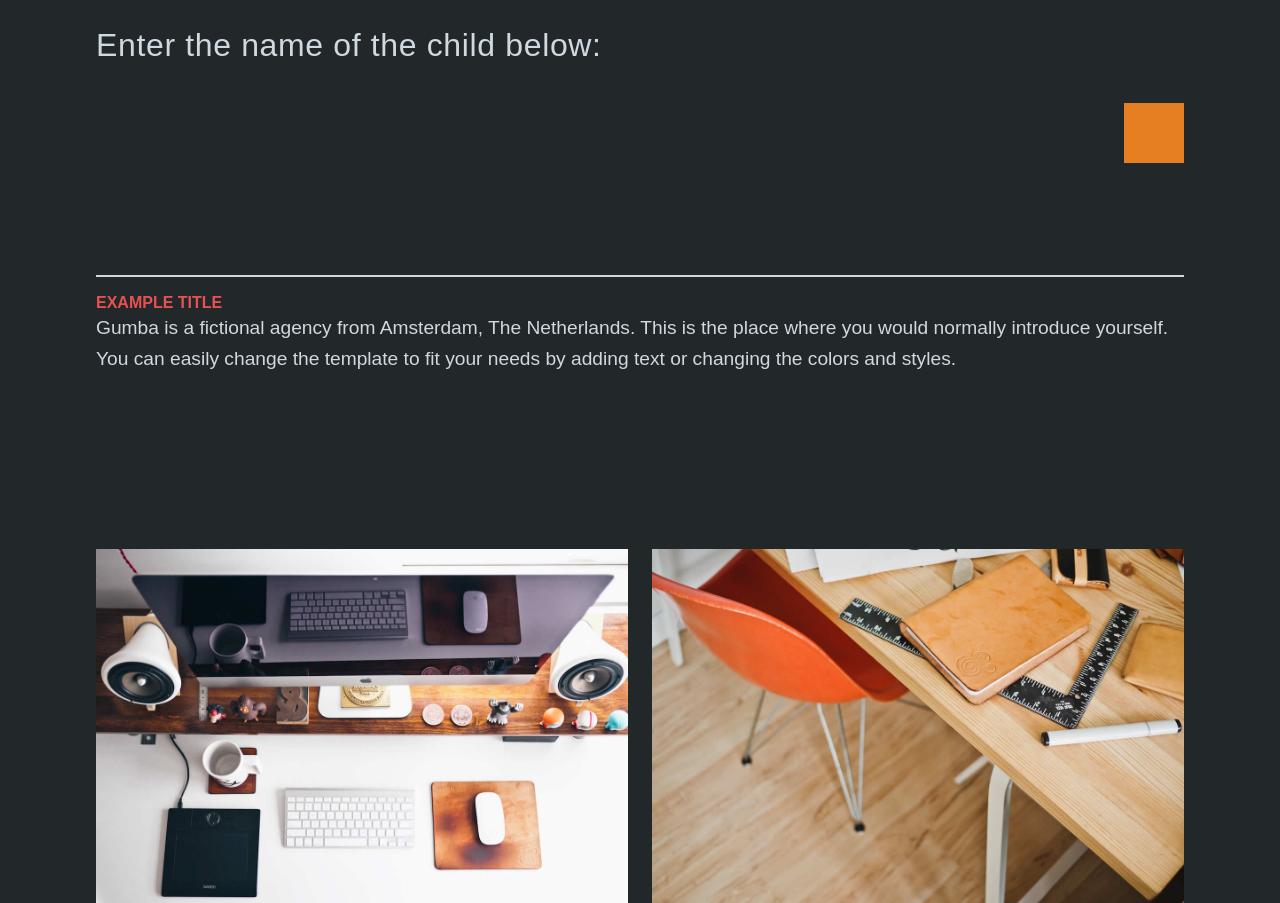
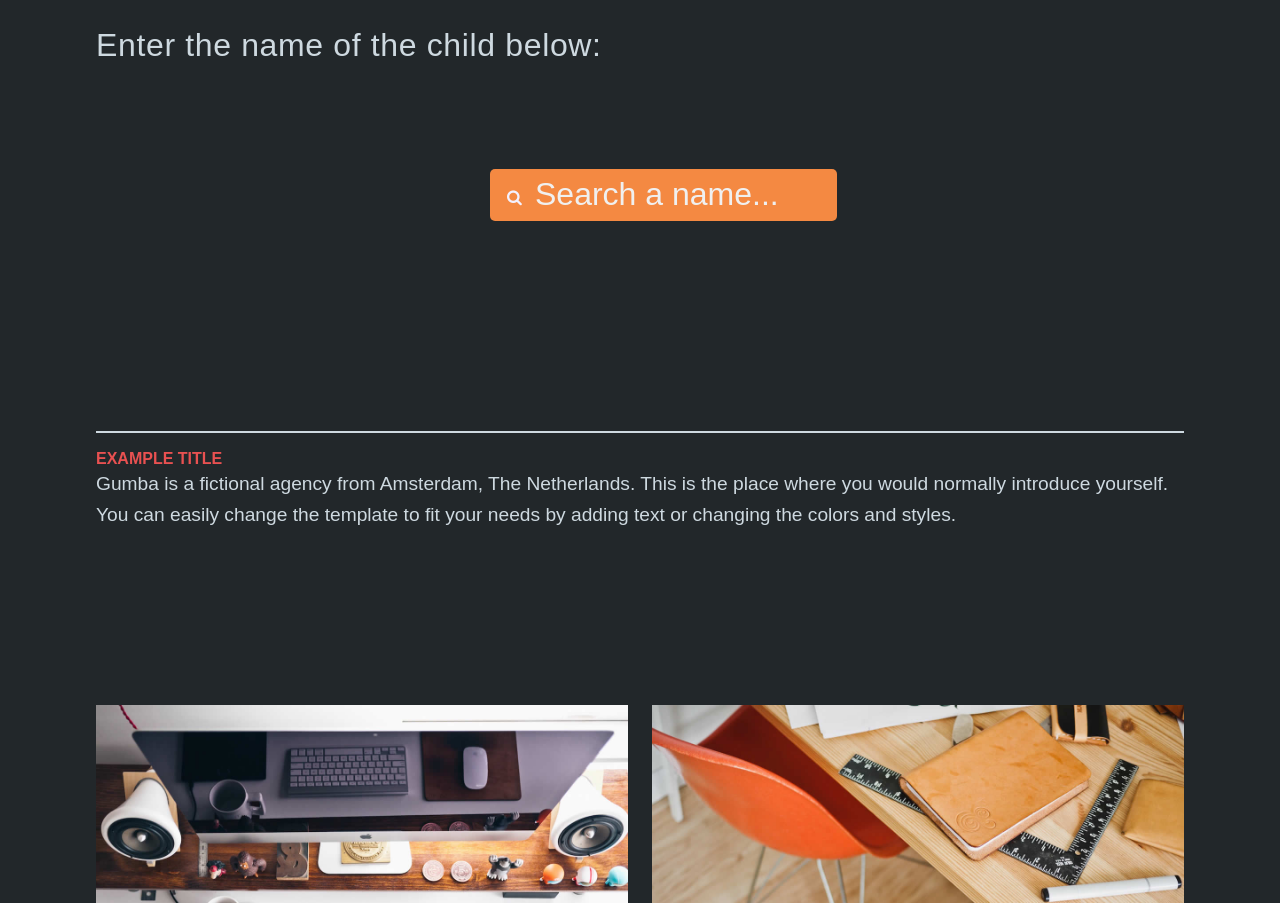
Before and after one commit to ZNClub-Javascript/WebApp-for-physically-challenged-children, a plain HTML site: page index.html in a window 1280 px wide. Shown: the part 976-1879 px from the top of the page. Drawn offline with nearby package versions, Linux system fonts and the light colour scheme; a web font is replaced by a local one.

Commit message:
integrated search box

```diff
--- a/css/search-box.css
+++ b/css/search-box.css
@@ -1,129 +1,55 @@
 
 
-.sb-search {
-	position: relative;
-	margin-top: 10px;
-	width: 0%;
-	min-width: 60px;
-	height: 60px;
-	float: right;
-	overflow: hidden;
-
-	-webkit-transition: width 0.3s;
-	-moz-transition: width 0.3s;
-	transition: width 0.3s;
-
-	-webkit-backface-visibility: hidden;
+.box{
+  margin: 100px auto;
+  width: 300px;
+  height: 50px;
 }
 
-.sb-search-input {
-	position: absolute;
-	top: 0;
-	right: 0;
-	border: none;
-	outline: none;
-	background: #fff;
-	width: 100%;
-	height: 60px;
-	margin: 0;
-	z-index: 10;
-	padding: 20px 65px 20px 20px;
-	font-family: inherit;
-	font-size: 20px;
-	color: #2c3e50;
+.container-1{
+  width: 300px;
+  vertical-align: middle;
+  white-space: nowrap;
+  position: relative;
 }
 
-input[type="search"].sb-search-input {
-	-webkit-appearance: none;
-	-webkit-border-radius: 0px;
+.container-1 input#search{
+  width: 300px;
+  height: 50px;
+  background: #f48942;
+  border: none;
+  font-size: 2.0em;
+  line-height: 1.5em;
+  float: left;
+  color: #f0f0f0;
+  padding-left: 45px;
+  -webkit-border-radius: 5px;
+  -moz-border-radius: 5px;
+  border-radius: 5px;
+
+}
+/* f49541 */
+.container-1 input#search::-webkit-input-placeholder {
+   color: #f0f0f0;
 }
 
-.sb-search-input::-webkit-input-placeholder {
-	color: #efb480;
+.container-1 input#search:-moz-placeholder { /* Firefox 18- */
+   color: #f48942;
 }
 
-.sb-search-input:-moz-placeholder {
-	color: #efb480;
+.container-1 input#search::-moz-placeholder {  /* Firefox 19+ */
+   color: #f48942;
 }
 
-.sb-search-input::-moz-placeholder {
-	color: #efb480;
+.container-1 input#search:-ms-input-placeholder {
+   color: #f48942;
 }
 
-.sb-search-input:-ms-input-placeholder {
-	color: #efb480;
+.container-1 .icon{
+  position: absolute;
+  top: 10%;
+  margin-left: 17px;
+  margin-top: 17px;
+  z-index: 1;
+  color: #f3f1ff;
 }
-
-.sb-icon-search,
-.sb-search-submit  {
-	width: 60px;
-	height: 60px;
-	display: block;
-	position: absolute;
-	right: 0;
-	top: 0;
-	padding: 0;
-	margin: 0;
-	line-height: 60px;
-	text-align: center;
-	cursor: pointer;
-}
-
-.sb-search-submit {
-	background: #fff; /* IE needs this */
-	-ms-filter: "progid:DXImageTransform.Microsoft.Alpha(Opacity=0)"; /* IE 8 */
-    filter: alpha(opacity=0); /* IE 5-7 */
-    opacity: 0;
-	color: transparent;
-	border: none;
-	outline: none;
-	z-index: -1;
-}
-
-
-.sb-icon-search {
-	color: #fff;
-	background: #e67e22;
-	z-index: 90;
-	font-size: 22px;
-	font-family: 'icomoon';
-	speak: none;
-	font-style: normal;
-	font-weight: normal;
-	font-variant: normal;
-	text-transform: none;
-	-webkit-font-smoothing: antialiased;
-}
-
-.sb-icon-search:before {
-	content: "\e000";
-}
-
-
-@font-face {
-	font-family: 'icomoon';
-	src:url('../fonts/icomoon/icomoon.eot');
-	src:url('../fonts/icomoon/icomoon.eot?#iefix') format('embedded-opentype'),
-		url('../fonts/icomoon/icomoon.woff') format('woff'),
-		url('../fonts/icomoon/icomoon.ttf') format('truetype'),
-		url('../fonts/icomoon/icomoon.svg#icomoon') format('svg');
-	font-weight: normal;
-	font-style: normal;
-}
-
-.sb-search.sb-search-open,
-.no-js .sb-search {
-	width: 100%;
-}
-
-.sb-search.sb-search-open .sb-icon-search,
-.no-js .sb-search .sb-icon-search {
-	background: #da6d0d;
-	color: #fff;
-	z-index: 11;
-}
-
-.sb-search.sb-search-open .sb-search-submit,
-.no-js .sb-search .sb-search-submit {
-	z-index: 90;
-}
--- a/index.html
+++ b/index.html
@@ -9,6 +9,7 @@
 	<link rel="stylesheet" href="css/vendor/fluidbox.min.css">
 	<link rel="stylesheet" href="css/main.css">
 	<link rel="stylesheet" href="css/search-box.css">
+	<link href="https://maxcdn.bootstrapcdn.com/font-awesome/4.1.0/css/font-awesome.min.css" rel="stylesheet">
 
 	<title>Speak with Snaps | Child Assisstant</title>
 
@@ -47,9 +48,12 @@
 
 			<div id="sb-search" class="sb-search">
 				<form>
-					<input class="sb-search-input" placeholder="Enter your search term..." type="search" value="" name="search" id="search">
-					<input class="sb-search-submit" type="submit" value="">
-					<span class="sb-icon-search"></span>
+					<div class="box">
+					  <div class="container-1">
+						  <span class="icon"><i class="fa fa-search"></i></span>
+						  <input type="search" id="search" placeholder="Search a name..." />
+					  </div>
+					</div>
 				</form>
 			</div>
 
@@ -100,9 +104,9 @@
 
 	</div>
 
-	<script src="//ajax.googleapis.com/ajax/libs/jquery/1.11.0/jquery.min.js"></script>
+	<script src="https://ajax.googleapis.com/ajax/libs/jquery/1.11.0/jquery.min.js"></script>
 	<script src="js/search-box.js"></script>
-	<script src="js/search-box.js"></script>
+
 	<script>
 	if (!window.jQuery)
 	{
```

▬▬▬

● Assignment:
Please give the number of lines above that hold the word "border", and only that number.

● Answer section:
7